Conversely, a week or 2 ago, our son was adamant he was completely finished with his Friday virtual lessons and ready to kick off the weekend. As I reviewed his Schoology courses, I asked if he’d completed the work his teacher had mentioned in an email.
He stammered, “What? Uh, no. I just assumed he’d told us everything we needed to know on Thursday and there was no point in reading that email from him.” A few hours later, I’m sure he was wishing he’d consulted his little sister about the dangers of assuming.
You know what they say about people who assume things. Just take the word “assume” and break it up. Put a dash after the second “s” and another one after the “u,” and that’s what assuming makes out of “u and me.”
With West Virginia’s early voting starting today, I think many of us, like our son, need to remember the perils of assuming. In years past and, again, recently, I’ve heard people question whether their vote really matters. They assume that West Virginia is a lock for a certain national candidate.
They assume our small state holds little significance to the Electoral College. These assumptions often result in voters not showing up and exercising their right to vote.
National politics aside, our votes, or the absence of our votes, will decide much more than who will lead the dysfunction in Washington. Assuming there’s no point in voting, could have dire consequences for our community.
On our ballots are 2 local levies that need voters to show up. By staying home, and assuming your vote doesn’t matter, our local fire departments and libraries could be in serious jeopardy.
Without the passage of those levies, our county will see the closure of both of its libraries and more than one of its volunteer fire departments.

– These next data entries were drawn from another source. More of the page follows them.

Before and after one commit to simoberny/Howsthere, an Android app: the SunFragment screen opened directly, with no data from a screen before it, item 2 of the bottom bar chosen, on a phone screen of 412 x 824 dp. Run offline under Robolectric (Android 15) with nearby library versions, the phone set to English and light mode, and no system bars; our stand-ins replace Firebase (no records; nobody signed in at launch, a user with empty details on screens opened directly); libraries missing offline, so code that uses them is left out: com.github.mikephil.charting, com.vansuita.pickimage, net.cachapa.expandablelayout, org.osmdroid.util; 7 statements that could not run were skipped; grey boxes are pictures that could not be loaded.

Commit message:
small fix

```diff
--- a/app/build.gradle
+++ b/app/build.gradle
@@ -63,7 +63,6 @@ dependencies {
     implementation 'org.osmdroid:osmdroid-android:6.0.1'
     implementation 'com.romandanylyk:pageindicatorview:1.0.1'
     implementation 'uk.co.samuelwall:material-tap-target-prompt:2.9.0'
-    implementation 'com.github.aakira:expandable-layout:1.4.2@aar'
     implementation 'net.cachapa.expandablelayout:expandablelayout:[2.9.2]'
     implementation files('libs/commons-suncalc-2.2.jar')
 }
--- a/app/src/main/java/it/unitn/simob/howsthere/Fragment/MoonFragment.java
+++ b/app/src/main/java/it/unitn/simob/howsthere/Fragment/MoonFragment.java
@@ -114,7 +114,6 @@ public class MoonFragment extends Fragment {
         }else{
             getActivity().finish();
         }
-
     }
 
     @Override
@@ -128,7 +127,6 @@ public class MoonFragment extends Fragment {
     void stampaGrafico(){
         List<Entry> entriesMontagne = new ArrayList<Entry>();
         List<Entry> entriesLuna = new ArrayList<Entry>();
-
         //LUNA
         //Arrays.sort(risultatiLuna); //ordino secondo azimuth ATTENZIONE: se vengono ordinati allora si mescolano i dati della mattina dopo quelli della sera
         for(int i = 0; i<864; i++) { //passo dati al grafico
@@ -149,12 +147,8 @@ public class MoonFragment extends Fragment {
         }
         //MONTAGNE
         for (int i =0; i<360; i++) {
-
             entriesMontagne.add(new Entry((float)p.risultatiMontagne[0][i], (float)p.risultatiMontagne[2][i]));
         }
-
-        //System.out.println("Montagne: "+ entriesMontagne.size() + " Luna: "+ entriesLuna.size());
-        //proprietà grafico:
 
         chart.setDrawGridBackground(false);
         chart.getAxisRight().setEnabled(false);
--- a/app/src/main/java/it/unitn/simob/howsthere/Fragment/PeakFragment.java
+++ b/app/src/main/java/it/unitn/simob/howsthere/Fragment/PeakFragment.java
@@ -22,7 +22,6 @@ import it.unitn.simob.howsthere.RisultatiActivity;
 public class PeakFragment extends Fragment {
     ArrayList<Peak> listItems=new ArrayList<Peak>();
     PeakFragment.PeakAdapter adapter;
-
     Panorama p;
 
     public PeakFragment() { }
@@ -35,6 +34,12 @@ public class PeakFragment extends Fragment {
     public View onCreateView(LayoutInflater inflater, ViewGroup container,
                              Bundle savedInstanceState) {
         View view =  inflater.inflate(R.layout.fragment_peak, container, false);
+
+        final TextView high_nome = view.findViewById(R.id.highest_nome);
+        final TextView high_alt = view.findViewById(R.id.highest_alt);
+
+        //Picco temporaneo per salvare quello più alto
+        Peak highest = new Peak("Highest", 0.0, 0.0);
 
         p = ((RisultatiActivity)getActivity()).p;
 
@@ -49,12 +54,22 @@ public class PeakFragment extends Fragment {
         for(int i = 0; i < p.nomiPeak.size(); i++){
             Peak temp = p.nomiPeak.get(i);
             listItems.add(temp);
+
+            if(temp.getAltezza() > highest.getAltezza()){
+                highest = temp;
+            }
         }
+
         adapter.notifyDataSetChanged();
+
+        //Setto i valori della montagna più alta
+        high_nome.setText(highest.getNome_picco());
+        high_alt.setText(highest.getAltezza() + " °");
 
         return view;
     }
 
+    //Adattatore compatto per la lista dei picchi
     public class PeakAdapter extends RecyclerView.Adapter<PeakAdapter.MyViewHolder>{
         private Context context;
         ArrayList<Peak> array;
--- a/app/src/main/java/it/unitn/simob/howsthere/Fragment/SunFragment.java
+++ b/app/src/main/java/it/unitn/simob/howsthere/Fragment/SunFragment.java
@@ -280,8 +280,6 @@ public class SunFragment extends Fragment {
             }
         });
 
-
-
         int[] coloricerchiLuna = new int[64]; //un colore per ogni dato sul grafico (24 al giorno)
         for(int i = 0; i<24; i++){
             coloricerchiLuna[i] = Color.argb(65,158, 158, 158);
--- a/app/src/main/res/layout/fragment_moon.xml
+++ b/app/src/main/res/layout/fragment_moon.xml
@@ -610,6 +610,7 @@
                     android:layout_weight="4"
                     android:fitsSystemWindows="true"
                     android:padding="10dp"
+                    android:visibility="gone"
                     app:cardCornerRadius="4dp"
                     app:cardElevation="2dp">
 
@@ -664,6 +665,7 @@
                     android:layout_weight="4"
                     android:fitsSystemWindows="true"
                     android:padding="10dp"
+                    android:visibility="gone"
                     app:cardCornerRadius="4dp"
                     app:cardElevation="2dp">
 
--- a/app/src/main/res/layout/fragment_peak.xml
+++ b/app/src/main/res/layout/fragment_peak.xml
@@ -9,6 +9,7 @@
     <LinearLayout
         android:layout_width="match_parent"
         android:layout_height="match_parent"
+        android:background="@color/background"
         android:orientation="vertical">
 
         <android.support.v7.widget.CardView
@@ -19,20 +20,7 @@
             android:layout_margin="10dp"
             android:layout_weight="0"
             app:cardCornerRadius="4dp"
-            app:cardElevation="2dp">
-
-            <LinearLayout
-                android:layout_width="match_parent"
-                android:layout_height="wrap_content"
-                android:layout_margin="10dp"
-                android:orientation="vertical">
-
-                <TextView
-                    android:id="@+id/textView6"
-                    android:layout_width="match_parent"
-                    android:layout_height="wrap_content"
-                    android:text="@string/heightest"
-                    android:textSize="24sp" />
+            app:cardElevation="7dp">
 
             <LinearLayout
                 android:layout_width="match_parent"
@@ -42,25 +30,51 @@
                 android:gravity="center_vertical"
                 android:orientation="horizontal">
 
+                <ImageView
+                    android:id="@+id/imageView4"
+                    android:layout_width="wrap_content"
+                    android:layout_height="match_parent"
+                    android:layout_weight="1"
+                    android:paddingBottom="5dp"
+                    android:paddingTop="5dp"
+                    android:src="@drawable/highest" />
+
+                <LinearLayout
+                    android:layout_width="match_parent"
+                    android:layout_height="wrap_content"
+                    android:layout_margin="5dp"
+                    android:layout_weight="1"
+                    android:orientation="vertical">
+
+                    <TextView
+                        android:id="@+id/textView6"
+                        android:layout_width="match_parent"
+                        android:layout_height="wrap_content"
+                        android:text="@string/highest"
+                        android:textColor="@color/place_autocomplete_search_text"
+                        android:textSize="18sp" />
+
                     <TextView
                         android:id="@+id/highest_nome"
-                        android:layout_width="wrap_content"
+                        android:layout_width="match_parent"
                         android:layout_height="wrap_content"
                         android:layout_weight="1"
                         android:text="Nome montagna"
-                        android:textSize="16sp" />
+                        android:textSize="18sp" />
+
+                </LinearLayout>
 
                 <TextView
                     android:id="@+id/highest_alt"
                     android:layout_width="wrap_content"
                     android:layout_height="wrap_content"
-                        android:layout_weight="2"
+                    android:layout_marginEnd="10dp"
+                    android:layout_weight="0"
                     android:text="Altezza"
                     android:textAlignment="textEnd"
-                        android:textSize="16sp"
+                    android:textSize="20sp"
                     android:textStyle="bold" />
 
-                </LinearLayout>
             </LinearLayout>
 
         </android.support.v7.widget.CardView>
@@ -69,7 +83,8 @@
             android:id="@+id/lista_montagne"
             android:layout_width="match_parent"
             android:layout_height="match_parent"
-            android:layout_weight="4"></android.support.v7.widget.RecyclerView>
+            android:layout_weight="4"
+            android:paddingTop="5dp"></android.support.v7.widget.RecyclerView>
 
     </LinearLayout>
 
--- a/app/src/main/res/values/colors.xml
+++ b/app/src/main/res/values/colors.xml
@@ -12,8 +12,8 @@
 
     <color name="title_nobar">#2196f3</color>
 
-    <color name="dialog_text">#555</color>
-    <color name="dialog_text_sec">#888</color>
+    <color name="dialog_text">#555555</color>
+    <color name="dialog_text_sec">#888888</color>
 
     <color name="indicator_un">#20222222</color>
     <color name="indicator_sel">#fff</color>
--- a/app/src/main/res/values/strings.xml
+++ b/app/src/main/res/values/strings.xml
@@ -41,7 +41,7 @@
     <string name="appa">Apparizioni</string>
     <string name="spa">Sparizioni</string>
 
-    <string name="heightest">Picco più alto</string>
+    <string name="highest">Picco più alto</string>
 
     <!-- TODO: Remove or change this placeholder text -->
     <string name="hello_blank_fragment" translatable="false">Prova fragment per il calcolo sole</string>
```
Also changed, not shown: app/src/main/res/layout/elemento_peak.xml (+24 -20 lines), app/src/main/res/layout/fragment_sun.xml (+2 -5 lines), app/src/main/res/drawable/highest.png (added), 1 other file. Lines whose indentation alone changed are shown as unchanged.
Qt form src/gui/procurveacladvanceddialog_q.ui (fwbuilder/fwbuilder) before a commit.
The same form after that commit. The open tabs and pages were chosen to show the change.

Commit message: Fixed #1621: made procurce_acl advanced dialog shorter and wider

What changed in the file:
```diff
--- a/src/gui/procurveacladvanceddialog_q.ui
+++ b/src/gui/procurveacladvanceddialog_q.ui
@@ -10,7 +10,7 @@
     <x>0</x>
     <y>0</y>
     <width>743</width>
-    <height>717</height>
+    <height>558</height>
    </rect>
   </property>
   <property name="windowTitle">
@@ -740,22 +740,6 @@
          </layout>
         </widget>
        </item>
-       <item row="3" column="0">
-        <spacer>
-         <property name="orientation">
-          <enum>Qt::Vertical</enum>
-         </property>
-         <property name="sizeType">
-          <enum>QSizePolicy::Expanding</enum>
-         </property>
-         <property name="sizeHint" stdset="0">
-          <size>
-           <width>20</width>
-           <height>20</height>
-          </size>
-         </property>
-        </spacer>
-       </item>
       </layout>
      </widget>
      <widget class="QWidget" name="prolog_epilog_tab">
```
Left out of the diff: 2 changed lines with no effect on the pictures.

We can’t assume that 60 percent of other people will pass those 2 vital levies with their votes if we stay home. Remember, voting is 100-percent more effective than complaining on the internet after Nov. 3.
So, whether you’re a Democrat, Republican or Independent, don’t let a careless assumption about your voice in this election make what assuming could out of you and me. There’s too much at stake for our county on this ballot, and as our littlest Savage pointed out, assuming isn’t good.